8 Elements An element is one particular type of atom, and it cannot be broken down into a simpler substance by ordinary chemical means Gold Aluminum Helium Give a brief overview of the periodic table Show the noble gases, and what makes them so noble Show metals & nonmetals

9 Atoms & Elements

10 Key Elements CHOPSN In biology, there are SIX very important elements
Carbon Hydrogen Oxygen Phosphorus Sulfur Nitrogen CHOPSN Hydrogen (59%), Oxygen (24%), Carbon (11%), Nitrogen (4%), make up 80% of the components of the cell These make up biomolecules Carbon is very important b/c we are CARBON-BASED lifeforms Carbon also acts as a “building block” Organic chemistry is the chemistry of carbon-carbon bonds

11 How are elements different
The number of protons determines the identity of an element Carbon: 6 protons Oxygen: 8 protons The number of electrons determines the property of an element Carbon: 6 electrons, 4 on OUTSIDE Oxygen: 8 electrons, 6 on OUTSIDE Remember the # of protons, AKA the atomic #, identifies the element Go over energy levels (2 electrons in the first level, 8 electrons in the second, 8 to 18 in the third, etc)… 2n^2 is the equation Show the electron cloud model Show the electron dot (Bohr’s) model

12 Carbon diagrams Do both the electron cloud model, and the electron dot (Bohr’s) model

13 Chemical Party https://www.youtube.com/watch?v=wBCmt_pJTRA

14 Lonely Atoms Atoms rarely are found alone in nature
They will do ANYTHING to get to 8 electrons on the outside Steal Dump Share Stealing/Dumping = Ionic bond Sharing = Covalent bond

15 Compounds A compound is a substance made of atoms of different elements bonded together Result of sharing, stealing, or dumping electrons Atoms bonded in a specific ratio The specific ratio is very important If ratio gets changed it is something completely different Example: H2O = Water …. H3O = Hydronium ion All compounds have very different properties from eachother and of their individual components Example: H2O = water and it puts out water… Hydrogen and Oxygen individually both fuel fires

16 Carbon Compounds (more about this later)
Carbon can form many various bonds to form Carbohydrates Proteins Nucleic acids Lipids Talk about organic chemistry These are very important Biomolecules/macromolecules

17 Ionic Bond Ionic bonds are formed through the electrical force between oppositely charged ions Opposites attract!
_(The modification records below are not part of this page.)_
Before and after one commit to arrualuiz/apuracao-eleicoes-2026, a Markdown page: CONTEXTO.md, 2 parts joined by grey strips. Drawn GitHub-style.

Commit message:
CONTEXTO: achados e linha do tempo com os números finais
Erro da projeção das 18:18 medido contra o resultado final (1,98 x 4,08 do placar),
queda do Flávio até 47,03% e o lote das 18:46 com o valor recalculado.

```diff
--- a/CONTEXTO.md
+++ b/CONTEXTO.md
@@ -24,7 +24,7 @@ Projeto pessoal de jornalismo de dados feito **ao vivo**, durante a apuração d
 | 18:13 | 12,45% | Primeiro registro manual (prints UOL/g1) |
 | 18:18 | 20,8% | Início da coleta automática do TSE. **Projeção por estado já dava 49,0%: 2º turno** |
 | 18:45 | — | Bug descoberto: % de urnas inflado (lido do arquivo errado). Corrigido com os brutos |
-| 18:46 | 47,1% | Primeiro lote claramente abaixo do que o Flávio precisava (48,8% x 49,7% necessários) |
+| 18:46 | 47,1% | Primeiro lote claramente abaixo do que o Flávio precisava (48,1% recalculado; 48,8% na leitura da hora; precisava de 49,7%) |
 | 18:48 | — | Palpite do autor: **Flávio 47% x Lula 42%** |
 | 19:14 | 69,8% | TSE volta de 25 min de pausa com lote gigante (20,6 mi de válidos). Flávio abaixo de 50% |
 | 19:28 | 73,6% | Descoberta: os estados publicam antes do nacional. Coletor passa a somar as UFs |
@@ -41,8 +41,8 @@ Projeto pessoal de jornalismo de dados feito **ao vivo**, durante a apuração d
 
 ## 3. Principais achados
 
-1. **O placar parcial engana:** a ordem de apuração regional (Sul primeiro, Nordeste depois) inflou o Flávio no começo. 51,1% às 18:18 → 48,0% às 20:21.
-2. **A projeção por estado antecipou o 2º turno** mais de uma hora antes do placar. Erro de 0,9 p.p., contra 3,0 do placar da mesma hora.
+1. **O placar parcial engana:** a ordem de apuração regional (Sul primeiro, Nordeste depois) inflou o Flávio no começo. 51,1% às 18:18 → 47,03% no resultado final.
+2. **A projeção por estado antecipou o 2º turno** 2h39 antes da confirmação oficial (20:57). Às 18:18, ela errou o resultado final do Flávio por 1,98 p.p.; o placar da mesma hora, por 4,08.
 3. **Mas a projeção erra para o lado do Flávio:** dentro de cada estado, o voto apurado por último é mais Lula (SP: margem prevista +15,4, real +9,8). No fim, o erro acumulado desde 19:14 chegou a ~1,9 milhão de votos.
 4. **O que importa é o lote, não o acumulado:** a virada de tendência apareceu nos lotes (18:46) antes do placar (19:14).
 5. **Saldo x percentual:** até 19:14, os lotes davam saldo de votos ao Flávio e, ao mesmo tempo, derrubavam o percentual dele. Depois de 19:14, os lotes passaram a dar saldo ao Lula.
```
Ex: Salt aka sodium chloride (NaCl) Positive sodium (Na+) Negative chloride (Cl-) Ionic bonds steal and dump These bonds occur between metals and nonmetal elements

18 NaCl – ionic bond Do NaCl ionic bond example
Have class figure out how many particles in Na (11 protons, 11 electrons… energy level is 2,8,1) Have class figure out how many particles in Cl (17 protons, 17 electrons… energy level is 2, 8, 7) Draw electron cloud and then electron dot of both Na and Cl Show how Na give 1 electron to Cl Its easier to give 1 electron than taking 7, right? Now add positive charge to Na and negative charge to Cl Opposites attract
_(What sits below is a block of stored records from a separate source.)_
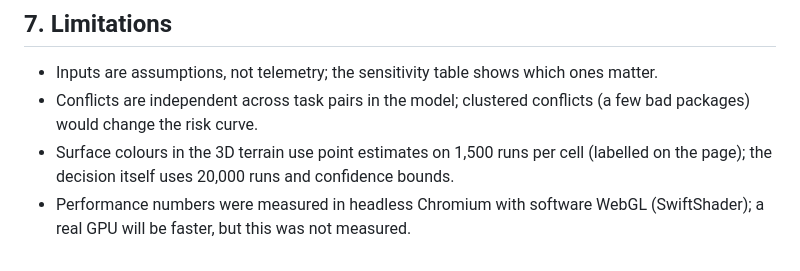
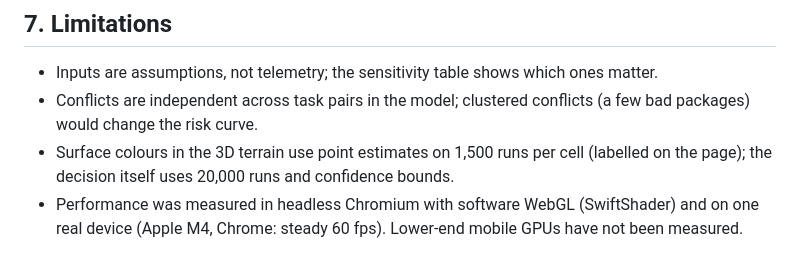
Before and after one commit to shriyashekatkar25-byte/carpool-compute, a Markdown page: docs/evaluation.md, the part around the change. Drawn GitHub-style.

```diff
--- a/docs/evaluation.md
+++ b/docs/evaluation.md
@@ -62,4 +62,4 @@ One-at-a-time, 20,000 runs per setting:
 - Inputs are assumptions, not telemetry; the sensitivity table shows which ones matter.
 - Conflicts are independent across task pairs in the model; clustered conflicts (a few bad packages) would change the risk curve.
 - Surface colours in the 3D terrain use point estimates on 1,500 runs per cell (labelled on the page); the decision itself uses 20,000 runs and confidence bounds.
-- Performance numbers were measured in headless Chromium with software WebGL (SwiftShader); a real GPU will be faster, but this was not measured.
+- Performance was measured in headless Chromium with software WebGL (SwiftShader) and on one real device (Apple M4, Chrome: steady 60 fps). Lower-end mobile GPUs have not been measured.
```
Also changed, not shown: docs/architecture.md (+1 -0 lines).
19 Ions Ions are atoms that have gained or lost one or more electrons.
Results in a change in electrical charge Gain e becomes negative Lose e becomes positive Ions are the elements involved in ionic bonds In previous slide sodium was a positive ion, which was denoted Na+ Chlorine was a negative ion, denoted Cl-

20 Ions, cont. Very important to organisms
Hydrogen ions (H+) needed to produce chemical energy in cells Calcium ions (Ca2+) needed for all muscle movement in your body Chloride ions (Cl-) needed for many chemical signals in the brain We cannot function w/o these ions
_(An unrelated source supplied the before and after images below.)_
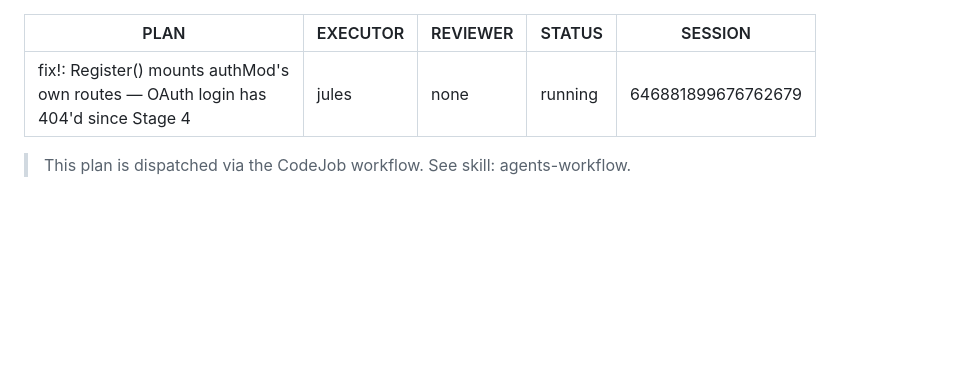
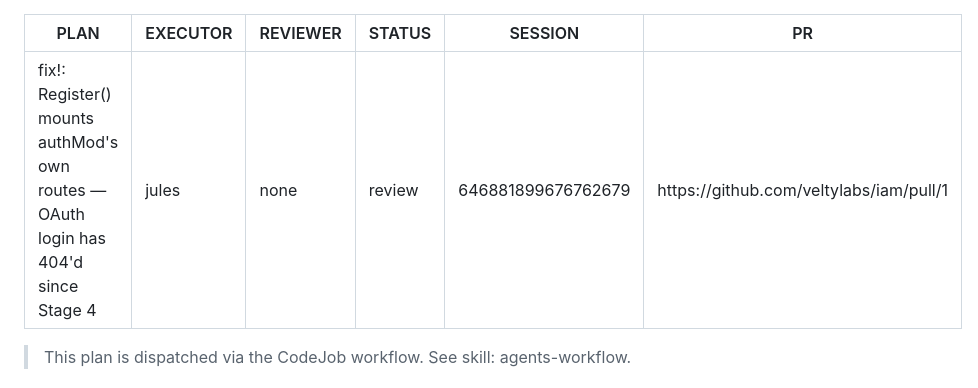
Before and after one commit to veltylabs/iam, a Markdown page: docs/PLAN.md, the part around the change. Rendered like a GitHub page; blank space fills up the shorter version.

Commit message:
chore: status transition to review [pr https://github.com/veltylabs/iam/pull/1]

```diff
--- a/docs/PLAN.md
+++ b/docs/PLAN.md
@@ -2,8 +2,9 @@
 PLAN: "fix!: Register() mounts authMod's own routes — OAuth login has 404'd since Stage 4"
 EXECUTOR: jules
 REVIEWER: none
-STATUS: running
+STATUS: review
 SESSION: 646881899676762679
+PR: https://github.com/veltylabs/iam/pull/1
 ---
 
 > This plan is dispatched via the CodeJob workflow. See skill: agents-workflow.
```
21 Covalent Bond Not all atoms easily gain or lose their electrons!
Some atoms share their electrons instead! Covalent Bond: forms when atoms share a pair of electrons Usually a very strong bond Atoms may have several covalent bonds to share several electrons Remember ionic bonds dump or steal electrons to form ions, and then the oppositely charged ions attract… opposites attract Covalent bonds share electrons instead of dumping and stealing These bonds are between 2 non-metals Are pretty strong bonds

22 H2O – covalent bond Show H2O example
Have class come up with particles in Hydrogen (1 proton, 1 electron… energy level 1) Have class come up with particles in Oxygen (8 protons, 8 electrons… energy level 2, 6) Draw electron cloud & electron dot of each Show how they combine

23 CO2 – covalent bond Show CO2 example
Have class come up with particles in Carbon (6 proton, 6 electron… energy level 2, 4) Have class come up with particles in Oxygen (8 protons, 8 electrons… energy level 2, 6) Draw electron cloud & electron dot of each Show how they combine

24 Covalent Bond, cont. Molecule: two or more atoms held together by covalent bonds Ex: carbon dioxide (CO2) Carbon atoms needs 4 electrons to fill outer level, oxygen needs two Carbon shares with 2 oxygen!

25 Ions, Ionic Bonds, & Covalent Bonds

26 Ionic Bonds Covalent Bonds

27 Review What are atoms? How are the particles that make up atoms diagrammed? What are the similarities between covalent and ionic bonds?

28 Section 2 Chemical Reactions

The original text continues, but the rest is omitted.